“Giving up on love has been the work of a lifetime for Gornick,” writes Laura Marsh in a review of reporter, author and feminist Vivian Gornick’s new memoir, The Odd Woman and the City. In the first-ever installment of her Rumpus series “Conversations With Writers Braver Than Me,” Sari Botton interviewed Gornick on how to write vivid, honest nonfiction about the people she has loved, including ex-husbands and lovers. In The Odd Woman and the City, Marsh proposes, Gornick turns away from self-definition through romance and towards “constructing a life that doesn’t serve love, whether through hope or regret, indulgence or renunciation.”
Tributes to the soul singer have been flooding the Internet since his passing on Thursday, April 30. Many are beautiful, but possibly the most heart achingly gorgeous comes from almost two weeks prior to his death, when David Letterman asked Tracy Chapman to perform King’s “Stand By Me” on the Late Show. Watch the performance after the jump, and read more about King’s incredible career in the Guardian’s obituary of the artist. (more…)
So it goes. Kurt Vonnegut’s classic novel Cat’s Cradle has been optioned for television, setting the gears in motion for an adaptation of a book Vonnegut himself gave an A+ grade. With such great source material, hopefully the series won’t disappoint.
At the Guardian, novelist Julian Barnes shares his experiences developing a taste for art during his childhood, and how modernism worked to change his early impressions of what art could be. In addition, he offers insight as to how modernist art has come to influence his work, as well as the works of Flaubert and Proust.
I first began writing about art with a chapter on Géricault’s Raft of the Medusa in my novel A History of the World in 10½ Chapters (1989). Since then, I have never followed any particular plan. But the period from 1850 to 1920 continues to fascinate me, as a time of great truth-speaking combined with a fundamental reexamination of the forms of art. I think we still have a lot to learn from that time.
Over the past decade, the Colemans have published nearly 50 books, sometimes as solo writers, sometimes under pseudonyms, but usually as collaborators with a byline that has become a trusted brand: “Ashley & JaQuavis.” They are marquee stars of urban fiction, or street lit, a genre whose inner-city settings and lurid mix of crime, sex and sensationalism have earned it comparisons to gangsta rap. The emergence of street lit is one of the big stories in recent American publishing, a juggernaut that has generated huge sales by catering to a readership — young, black and, for the most part, female — that historically has been ill-served by the book business.
Over at T Magazine, Jody Rosen gives us a glimpse into the lives of Ashley and JaQuavis Coleman, who may just be “the most successful literary couple in America.”

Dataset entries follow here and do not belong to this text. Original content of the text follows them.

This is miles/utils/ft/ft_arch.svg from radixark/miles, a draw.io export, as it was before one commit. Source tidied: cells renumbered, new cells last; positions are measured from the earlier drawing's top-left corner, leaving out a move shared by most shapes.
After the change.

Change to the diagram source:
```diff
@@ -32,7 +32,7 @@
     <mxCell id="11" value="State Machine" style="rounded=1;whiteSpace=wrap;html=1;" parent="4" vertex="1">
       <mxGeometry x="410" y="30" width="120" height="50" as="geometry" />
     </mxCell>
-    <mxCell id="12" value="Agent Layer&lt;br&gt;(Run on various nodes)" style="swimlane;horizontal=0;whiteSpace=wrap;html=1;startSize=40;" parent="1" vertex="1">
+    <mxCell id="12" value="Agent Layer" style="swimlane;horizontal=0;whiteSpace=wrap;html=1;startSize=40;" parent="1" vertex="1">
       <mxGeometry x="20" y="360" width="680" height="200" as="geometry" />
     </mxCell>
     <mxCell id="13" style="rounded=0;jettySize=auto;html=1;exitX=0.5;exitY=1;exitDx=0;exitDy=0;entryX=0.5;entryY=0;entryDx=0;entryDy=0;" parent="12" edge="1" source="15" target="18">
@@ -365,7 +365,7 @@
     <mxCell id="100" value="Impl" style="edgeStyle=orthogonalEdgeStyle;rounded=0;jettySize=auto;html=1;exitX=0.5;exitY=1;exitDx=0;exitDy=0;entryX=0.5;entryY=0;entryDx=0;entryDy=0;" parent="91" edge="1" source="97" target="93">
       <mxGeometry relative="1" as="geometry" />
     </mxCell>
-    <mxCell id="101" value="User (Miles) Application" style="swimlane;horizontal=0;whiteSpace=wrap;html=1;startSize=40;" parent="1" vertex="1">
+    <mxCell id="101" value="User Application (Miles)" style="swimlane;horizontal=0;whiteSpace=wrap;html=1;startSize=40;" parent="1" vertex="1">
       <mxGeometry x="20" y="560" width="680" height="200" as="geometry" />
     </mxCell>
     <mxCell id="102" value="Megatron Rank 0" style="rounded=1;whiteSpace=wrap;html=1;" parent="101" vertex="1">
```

Whether you’re singing, dancing, or making out with Spiderman, there’s something different about doing things in the rain. In an excerpt from her book Rain: A Cultural and National History published at Salon, Cynthia Barnett analyzes rain as a narrative device:
Rain is such a compelling literary and cinematic trope that it’s easily and often overdeployed, as many critics have mirthfully pointed out. Rain can be avant-garde in a Beckett play and embarrassingly melodramatic in a romance novel—or when the rain machine gushes a bit too obviously in film.